Shapiro, J. S., Varble, A., Pham, A. M. and Tenoever, B. R.

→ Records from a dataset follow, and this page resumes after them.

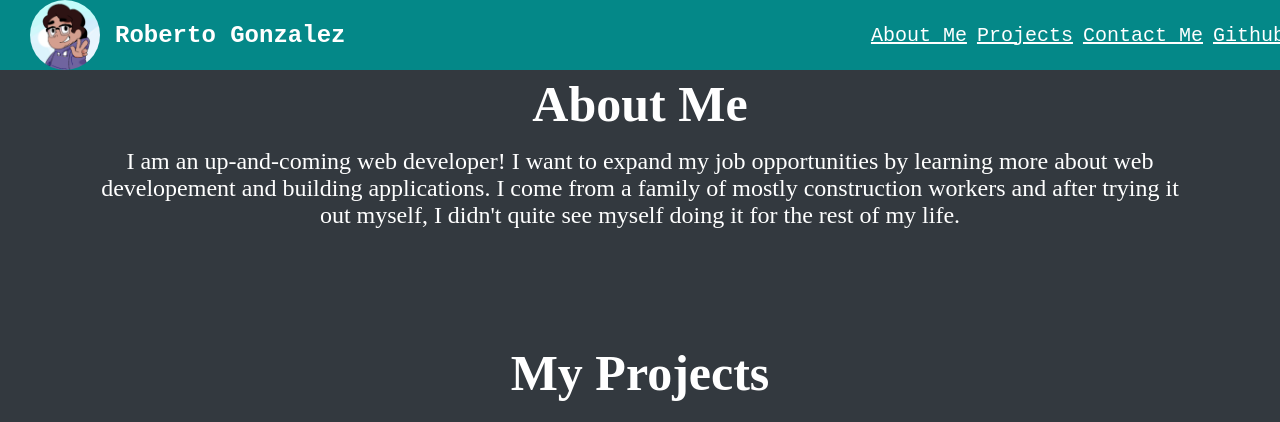
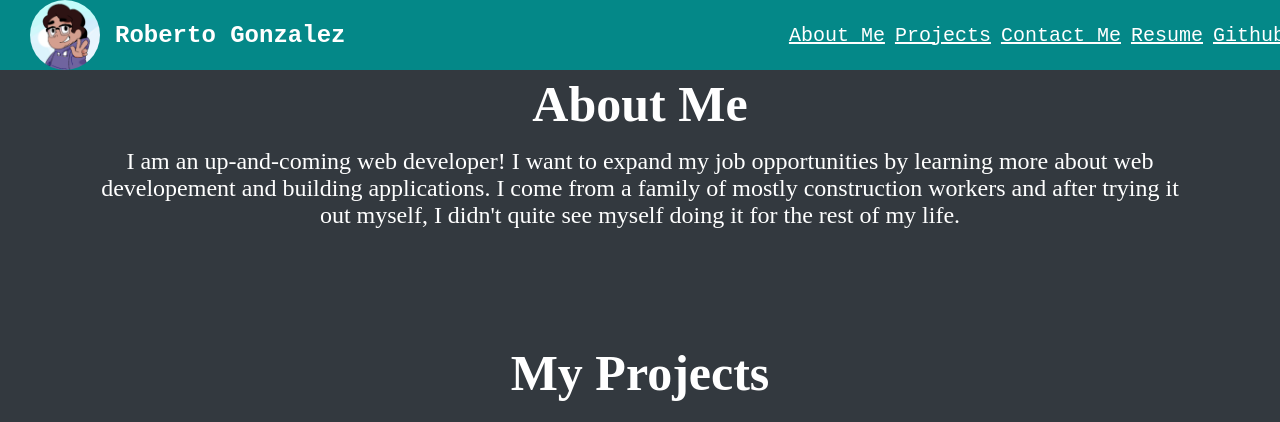
Before and after one commit to rubbertoe64/portfolio-page, a plain HTML site: page index.html in a window 1280 px wide. Shown: the top 422 px of the page. Drawn offline with Linux system fonts and the light colour scheme.

Commit message:
added downloadable pdf to html

```diff
--- a/index.html
+++ b/index.html
@@ -28,6 +28,9 @@
                     <a href="#Contact">Contact Me</a>
                 </li>
 
+                <li class="list-item">
+                    <a href="./Resume w Projects.pdf" download="Roberto's Resume">Resume</a>
+                </li>
 
                 <li class="list-item">
                     <a href="https://github.com/rubbertoe64" target="_blank">Github</a>
```
Also changed, not shown: 1 other file.
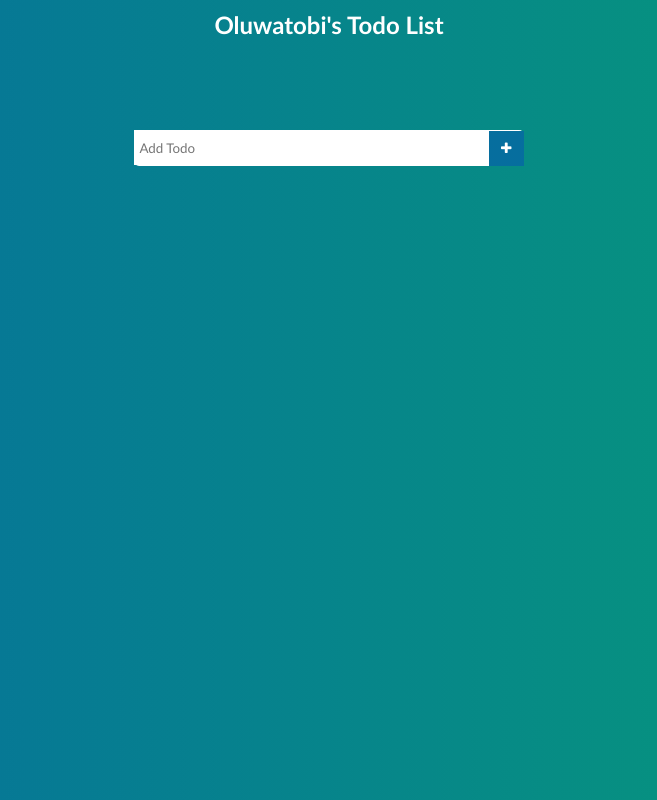
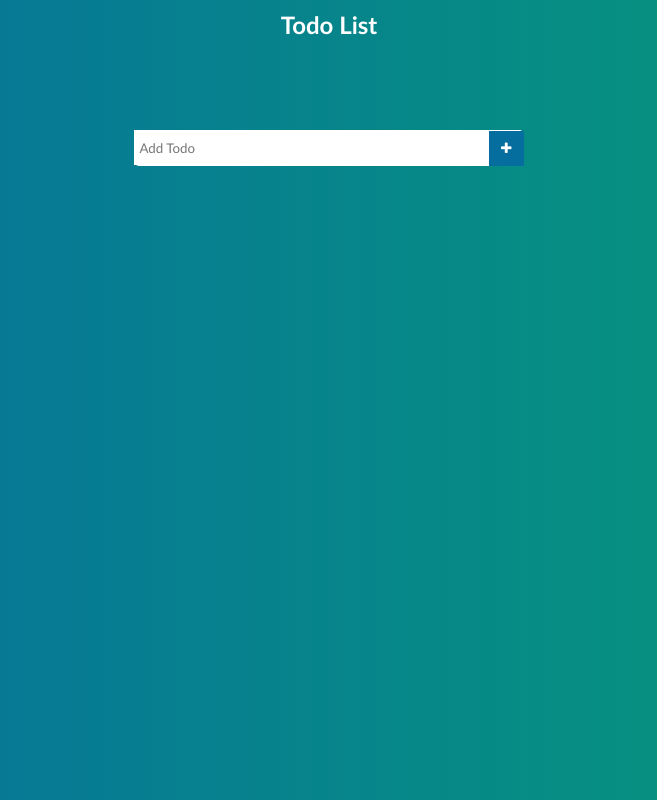
Before and after one commit to DEENOluwatobi/Todo_List, a plain HTML site: page index.html in a window 1280 px wide. Shown: the whole page, without its empty margins (311-968 px from the left). Drawn offline with Linux system fonts and the light colour scheme.

Commit message:
updated title

```diff
--- a/index.html
+++ b/index.html
@@ -4,13 +4,13 @@
     <meta charset="UTF-8">
     <meta http-equiv="X-UA-Compatible" content="IE=edge">
     <meta name="viewport" content="width=device-width, initial-scale=1.0">
-    <title>ToDo List</title>
+    <title>Deen-Todo List</title>
     <link rel="stylesheet" href="style.css">
     <link rel="stylesheet" href="font-awesome/css/font-awesome.min.css">
 </head>
 <body>
     <header>
-        <h2>Oluwatobi's Todo List</h2>
+        <h2>Todo List</h2>
     </header>
 
     <form>
```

Cellular utilization of RNA interference (RNAi) as a mechanism to combat virus infection is thought to be restricted to plants and invertebrates. In vertebrates, antiviral defenses are largely dependent on interferons (IFNs), with the use of small RNAs restricted to microRNA (miRNA)-mediated targeting of host transcripts. Here we demonstrate that incorporation of a primary miRNA into a cytoplasmic virus results in the formation of a Dicer-dependent, DGCR8-independent, mature miRNA capable of conferring RNAi-like activity. Processing of the viral mirtron-like product (virtron) is indistinguishable from endogenous miRNA maturation and elicits post-transcriptional gene silencing, albeit at a reduced level. Furthermore, virtrons impose Dicer-dependent, microprocessor-independent, and IFN-independent interference on virus replication in a sequence-specific manner. Taken together, these results suggest the existence of a noncanonical, small-RNA-based activity capable of processing cytoplasmic hairpins and perhaps contributing to the cell’s antiviral arsenal.